Exercise details → Establish how many lines of the material below contain the string "with". Return that number by itself.
=====
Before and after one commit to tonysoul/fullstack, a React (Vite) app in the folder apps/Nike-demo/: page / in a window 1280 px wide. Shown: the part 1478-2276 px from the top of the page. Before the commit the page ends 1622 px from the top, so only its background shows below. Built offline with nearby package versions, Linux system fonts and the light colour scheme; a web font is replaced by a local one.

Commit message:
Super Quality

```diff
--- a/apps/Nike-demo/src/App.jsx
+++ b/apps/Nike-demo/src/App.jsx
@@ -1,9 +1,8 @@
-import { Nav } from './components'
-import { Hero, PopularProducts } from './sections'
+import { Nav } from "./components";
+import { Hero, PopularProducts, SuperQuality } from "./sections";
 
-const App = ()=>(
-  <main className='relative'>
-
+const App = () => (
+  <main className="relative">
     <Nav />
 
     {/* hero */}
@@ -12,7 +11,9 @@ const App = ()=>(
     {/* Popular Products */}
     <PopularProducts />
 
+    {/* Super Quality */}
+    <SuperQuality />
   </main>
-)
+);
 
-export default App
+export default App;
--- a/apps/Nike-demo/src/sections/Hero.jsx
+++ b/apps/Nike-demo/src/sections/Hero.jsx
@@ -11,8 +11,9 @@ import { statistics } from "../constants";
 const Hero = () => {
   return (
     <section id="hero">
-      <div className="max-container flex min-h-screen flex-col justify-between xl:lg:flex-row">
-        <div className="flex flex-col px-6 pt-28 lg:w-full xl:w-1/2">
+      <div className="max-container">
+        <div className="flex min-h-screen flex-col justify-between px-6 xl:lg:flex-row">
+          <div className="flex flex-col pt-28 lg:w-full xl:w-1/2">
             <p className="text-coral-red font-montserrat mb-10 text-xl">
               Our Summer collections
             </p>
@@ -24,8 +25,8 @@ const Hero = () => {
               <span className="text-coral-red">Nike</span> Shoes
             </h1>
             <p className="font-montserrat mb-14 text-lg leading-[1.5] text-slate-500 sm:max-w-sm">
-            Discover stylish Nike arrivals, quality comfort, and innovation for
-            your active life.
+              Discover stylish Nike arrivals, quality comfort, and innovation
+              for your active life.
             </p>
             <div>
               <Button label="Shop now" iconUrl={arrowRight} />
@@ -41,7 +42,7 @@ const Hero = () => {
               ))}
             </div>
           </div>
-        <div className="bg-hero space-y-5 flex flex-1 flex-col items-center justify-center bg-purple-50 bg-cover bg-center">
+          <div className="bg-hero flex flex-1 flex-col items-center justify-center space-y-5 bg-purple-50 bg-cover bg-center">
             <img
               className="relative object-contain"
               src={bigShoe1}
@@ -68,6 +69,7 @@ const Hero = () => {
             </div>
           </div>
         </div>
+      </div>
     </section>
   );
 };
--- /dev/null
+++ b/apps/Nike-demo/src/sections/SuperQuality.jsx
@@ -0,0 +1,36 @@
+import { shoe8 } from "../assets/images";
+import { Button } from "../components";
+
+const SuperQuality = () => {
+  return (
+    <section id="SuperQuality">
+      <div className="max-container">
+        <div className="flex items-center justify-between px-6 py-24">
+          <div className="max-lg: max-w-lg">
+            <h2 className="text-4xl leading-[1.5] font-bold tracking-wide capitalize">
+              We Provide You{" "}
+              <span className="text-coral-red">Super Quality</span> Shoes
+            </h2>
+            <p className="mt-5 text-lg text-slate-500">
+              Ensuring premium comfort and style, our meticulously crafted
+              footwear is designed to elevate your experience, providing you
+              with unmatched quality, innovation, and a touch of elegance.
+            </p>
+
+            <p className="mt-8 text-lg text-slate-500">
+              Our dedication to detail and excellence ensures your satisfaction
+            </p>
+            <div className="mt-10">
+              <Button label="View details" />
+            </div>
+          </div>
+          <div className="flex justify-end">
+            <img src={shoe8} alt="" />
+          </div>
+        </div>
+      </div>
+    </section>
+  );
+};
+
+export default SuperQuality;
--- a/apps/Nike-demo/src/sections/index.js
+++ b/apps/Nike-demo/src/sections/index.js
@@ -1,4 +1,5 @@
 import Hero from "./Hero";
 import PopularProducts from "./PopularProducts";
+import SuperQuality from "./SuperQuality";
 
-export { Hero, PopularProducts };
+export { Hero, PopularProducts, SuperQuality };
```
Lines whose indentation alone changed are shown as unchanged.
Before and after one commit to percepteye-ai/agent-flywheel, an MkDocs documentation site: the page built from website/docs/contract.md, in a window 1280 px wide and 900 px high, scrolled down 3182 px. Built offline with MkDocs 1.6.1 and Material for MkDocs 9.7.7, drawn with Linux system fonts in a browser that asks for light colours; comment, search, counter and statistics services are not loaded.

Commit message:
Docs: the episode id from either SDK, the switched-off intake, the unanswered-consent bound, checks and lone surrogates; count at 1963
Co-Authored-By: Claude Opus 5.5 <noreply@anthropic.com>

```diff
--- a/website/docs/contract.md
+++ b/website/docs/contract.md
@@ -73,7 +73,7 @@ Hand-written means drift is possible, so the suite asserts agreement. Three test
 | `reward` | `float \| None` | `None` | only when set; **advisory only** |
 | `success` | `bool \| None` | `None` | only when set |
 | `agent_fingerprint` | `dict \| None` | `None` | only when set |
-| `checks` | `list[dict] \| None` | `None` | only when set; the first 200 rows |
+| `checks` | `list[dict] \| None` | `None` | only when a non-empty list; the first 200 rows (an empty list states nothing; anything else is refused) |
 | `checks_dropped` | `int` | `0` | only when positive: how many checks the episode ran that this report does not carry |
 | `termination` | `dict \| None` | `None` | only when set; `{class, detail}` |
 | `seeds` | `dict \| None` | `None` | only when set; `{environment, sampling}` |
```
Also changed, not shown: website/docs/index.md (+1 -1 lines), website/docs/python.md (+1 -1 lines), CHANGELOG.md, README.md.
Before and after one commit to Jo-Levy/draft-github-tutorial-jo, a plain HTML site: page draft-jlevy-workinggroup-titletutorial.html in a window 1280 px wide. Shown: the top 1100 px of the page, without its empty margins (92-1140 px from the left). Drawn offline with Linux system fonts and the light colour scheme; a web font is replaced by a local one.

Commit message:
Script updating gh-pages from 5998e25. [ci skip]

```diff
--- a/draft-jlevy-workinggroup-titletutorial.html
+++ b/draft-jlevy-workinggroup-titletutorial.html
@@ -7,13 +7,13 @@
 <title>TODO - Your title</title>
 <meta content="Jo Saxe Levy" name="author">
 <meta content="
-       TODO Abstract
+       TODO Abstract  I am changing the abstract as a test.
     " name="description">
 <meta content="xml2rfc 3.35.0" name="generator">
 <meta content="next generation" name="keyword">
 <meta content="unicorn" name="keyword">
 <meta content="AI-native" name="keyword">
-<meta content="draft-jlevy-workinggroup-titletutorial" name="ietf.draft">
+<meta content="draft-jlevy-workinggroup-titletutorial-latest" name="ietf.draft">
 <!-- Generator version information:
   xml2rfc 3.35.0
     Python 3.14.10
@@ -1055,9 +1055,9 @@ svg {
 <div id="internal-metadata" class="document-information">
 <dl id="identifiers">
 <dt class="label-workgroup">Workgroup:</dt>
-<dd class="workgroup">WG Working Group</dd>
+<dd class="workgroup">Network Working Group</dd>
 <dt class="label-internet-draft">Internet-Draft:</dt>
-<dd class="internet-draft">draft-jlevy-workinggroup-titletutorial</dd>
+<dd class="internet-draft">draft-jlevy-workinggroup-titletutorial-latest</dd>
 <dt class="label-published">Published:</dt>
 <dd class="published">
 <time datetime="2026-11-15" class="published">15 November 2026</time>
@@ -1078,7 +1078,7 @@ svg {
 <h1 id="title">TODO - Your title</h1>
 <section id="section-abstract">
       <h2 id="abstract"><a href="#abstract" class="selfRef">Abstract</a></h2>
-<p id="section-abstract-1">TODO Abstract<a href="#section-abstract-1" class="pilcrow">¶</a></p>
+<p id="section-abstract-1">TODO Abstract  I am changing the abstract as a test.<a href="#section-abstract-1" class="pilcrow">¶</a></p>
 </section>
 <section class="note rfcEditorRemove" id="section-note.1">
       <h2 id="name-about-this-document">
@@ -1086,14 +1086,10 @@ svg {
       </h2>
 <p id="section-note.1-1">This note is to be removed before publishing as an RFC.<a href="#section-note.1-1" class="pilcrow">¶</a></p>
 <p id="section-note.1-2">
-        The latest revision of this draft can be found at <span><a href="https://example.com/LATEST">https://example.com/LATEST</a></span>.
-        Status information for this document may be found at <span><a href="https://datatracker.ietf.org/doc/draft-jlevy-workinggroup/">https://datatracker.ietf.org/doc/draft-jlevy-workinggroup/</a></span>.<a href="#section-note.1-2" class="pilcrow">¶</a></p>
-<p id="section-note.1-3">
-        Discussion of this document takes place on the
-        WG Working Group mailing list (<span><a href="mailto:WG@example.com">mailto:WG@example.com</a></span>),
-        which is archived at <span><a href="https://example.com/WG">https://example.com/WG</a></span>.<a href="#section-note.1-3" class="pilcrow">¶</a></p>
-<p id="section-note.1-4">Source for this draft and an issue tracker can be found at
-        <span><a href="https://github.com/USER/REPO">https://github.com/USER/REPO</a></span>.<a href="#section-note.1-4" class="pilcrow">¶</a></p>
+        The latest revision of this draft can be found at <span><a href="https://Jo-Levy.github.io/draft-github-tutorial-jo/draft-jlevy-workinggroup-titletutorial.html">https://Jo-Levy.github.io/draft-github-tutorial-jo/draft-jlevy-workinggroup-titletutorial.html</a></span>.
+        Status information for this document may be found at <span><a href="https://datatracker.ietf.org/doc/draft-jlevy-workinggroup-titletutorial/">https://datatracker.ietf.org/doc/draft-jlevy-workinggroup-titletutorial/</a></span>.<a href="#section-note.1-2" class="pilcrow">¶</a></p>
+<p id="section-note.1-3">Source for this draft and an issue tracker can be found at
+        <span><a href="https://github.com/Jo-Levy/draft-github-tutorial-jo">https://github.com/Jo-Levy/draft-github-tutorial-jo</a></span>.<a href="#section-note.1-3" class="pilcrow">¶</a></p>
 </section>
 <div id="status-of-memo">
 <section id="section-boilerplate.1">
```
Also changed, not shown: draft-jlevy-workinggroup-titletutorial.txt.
=====
Answer to this exercise → 4